### [Information]
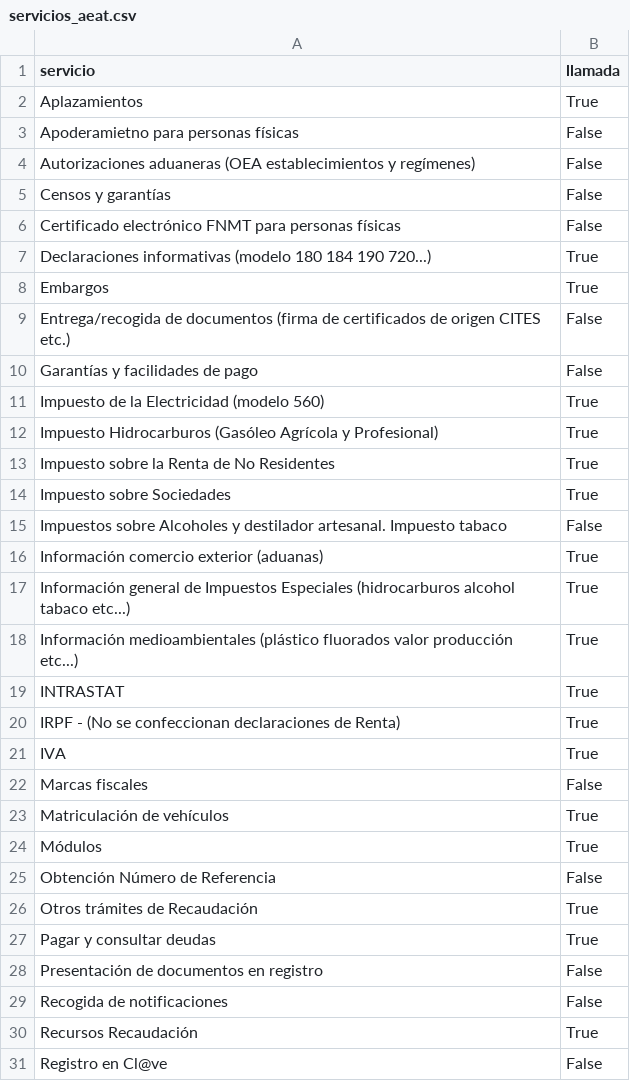
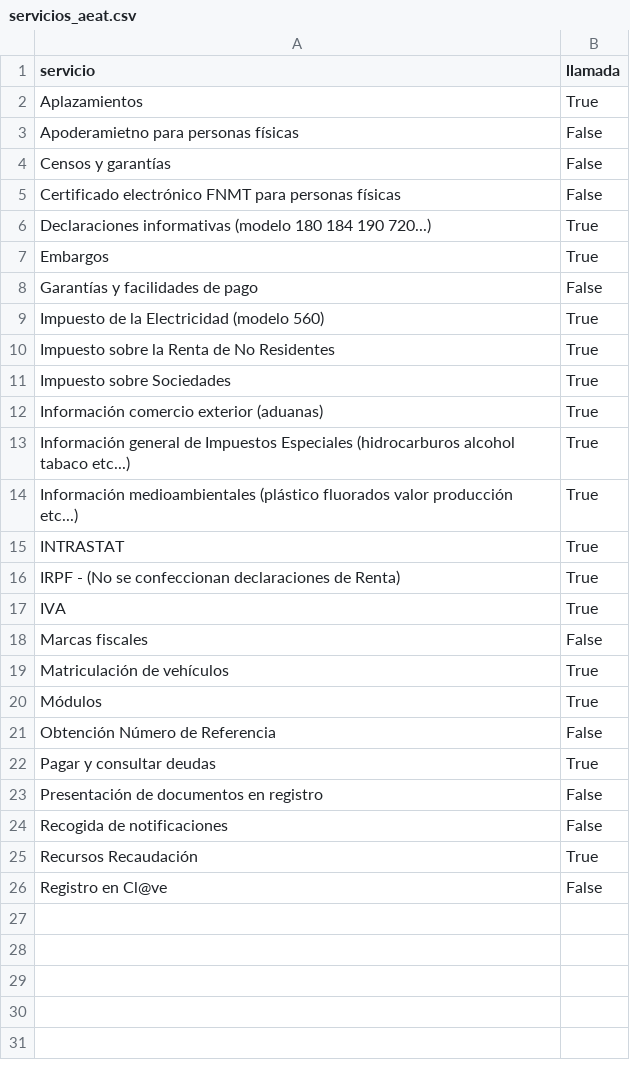
Before and after one commit to humaral/tfg, a CSV file: app/data/servicios_aeat.csv, drawn as a sheet.

```diff
--- a/app/data/servicios_aeat.csv
+++ b/app/data/servicios_aeat.csv
@@ -3,3 +3,2 @@ Aplazamientos;True
 Apoderamietno para personas físicas;False
-Autorizaciones aduaneras (OEA establecimientos y regímenes);False
 Censos y garantías;False
@@ -8,9 +7,6 @@ Declaraciones informativas (modelo 180 184 190 720...);True
 Embargos;True
-Entrega/recogida de documentos (firma de certificados de origen CITES etc.);False
 Garantías y facilidades de pago;False
 Impuesto de la Electricidad (modelo 560);True
-Impuesto Hidrocarburos (Gasóleo Agrícola y Profesional);True
 Impuesto sobre la Renta de No Residentes;True
 Impuesto sobre Sociedades;True
-Impuestos sobre Alcoholes y destilador artesanal. Impuesto tabaco;False
 Información comercio exterior (aduanas);True
@@ -25,3 +21,2 @@ Módulos;True
 Obtención Número de Referencia;False
-Otros trámites de Recaudación;True
 Pagar y consultar deudas;True
```
Also changed, not shown: app/data/tramite2.csv, 2 other files.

### [The task]
Produce the data again character for character, with the images left out.

### [Answer for this exercise]
Before and after one commit to humaral/tfg, a CSV file: app/data/servicios_aeat.csv, drawn as a sheet.

```diff
--- a/app/data/servicios_aeat.csv
+++ b/app/data/servicios_aeat.csv
@@ -3,3 +3,2 @@ Aplazamientos;True
 Apoderamietno para personas físicas;False
-Autorizaciones aduaneras (OEA establecimientos y regímenes);False
 Censos y garantías;False
@@ -8,9 +7,6 @@ Declaraciones informativas (modelo 180 184 190 720...);True
 Embargos;True
-Entrega/recogida de documentos (firma de certificados de origen CITES etc.);False
 Garantías y facilidades de pago;False
 Impuesto de la Electricidad (modelo 560);True
-Impuesto Hidrocarburos (Gasóleo Agrícola y Profesional);True
 Impuesto sobre la Renta de No Residentes;True
 Impuesto sobre Sociedades;True
-Impuestos sobre Alcoholes y destilador artesanal. Impuesto tabaco;False
 Información comercio exterior (aduanas);True
@@ -25,3 +21,2 @@ Módulos;True
 Obtención Número de Referencia;False
-Otros trámites de Recaudación;True
 Pagar y consultar deudas;True
```
Also changed, not shown: app/data/tramite2.csv, 2 other files.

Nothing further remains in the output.